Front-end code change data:

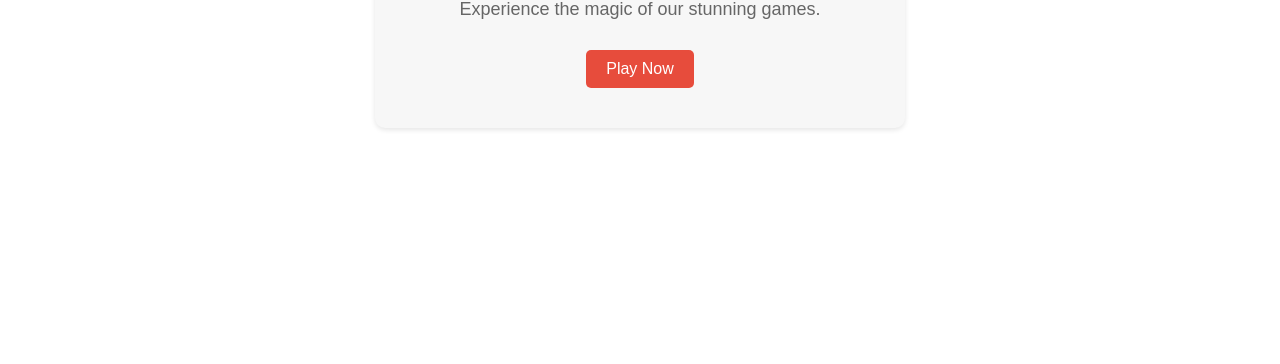
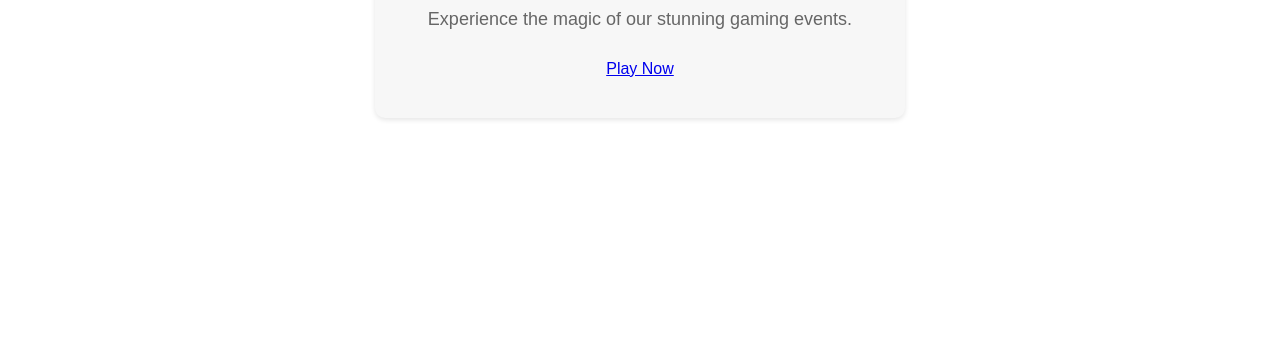
Before and after one commit to InfraredInteractive/INFRARED, a plain HTML site: page index.html in a window 1280 px wide. Shown: the part 476-840 px from the top of the page. Drawn offline with Linux system fonts and the light colour scheme.

Commit message:
Update index.html

```diff
--- a/index.html
+++ b/index.html
@@ -87,8 +87,8 @@
   <div class="content">
     <div class="box">
       <h1>Discover Something Amazing</h1>
-      <p>Experience the magic of our stunning games.</p>
-      <button id="animateButton">Play Now</button>
+      <p>Experience the magic of our stunning gaming events.</p>
+      <a href="https://spritey.net/" id="animateButton">Play Now</a>
     </div>
   </div>
 
```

• Try it: Each line above should be output exactly, apart from the pictures.

• Result of the exercise:
Before and after one commit to InfraredInteractive/INFRARED, a plain HTML site: page index.html in a window 1280 px wide. Shown: the part 476-840 px from the top of the page. Drawn offline with Linux system fonts and the light colour scheme.

Commit message:
Update index.html

```diff
--- a/index.html
+++ b/index.html
@@ -87,8 +87,8 @@
   <div class="content">
     <div class="box">
       <h1>Discover Something Amazing</h1>
-      <p>Experience the magic of our stunning games.</p>
-      <button id="animateButton">Play Now</button>
+      <p>Experience the magic of our stunning gaming events.</p>
+      <a href="https://spritey.net/" id="animateButton">Play Now</a>
     </div>
   </div>
 
```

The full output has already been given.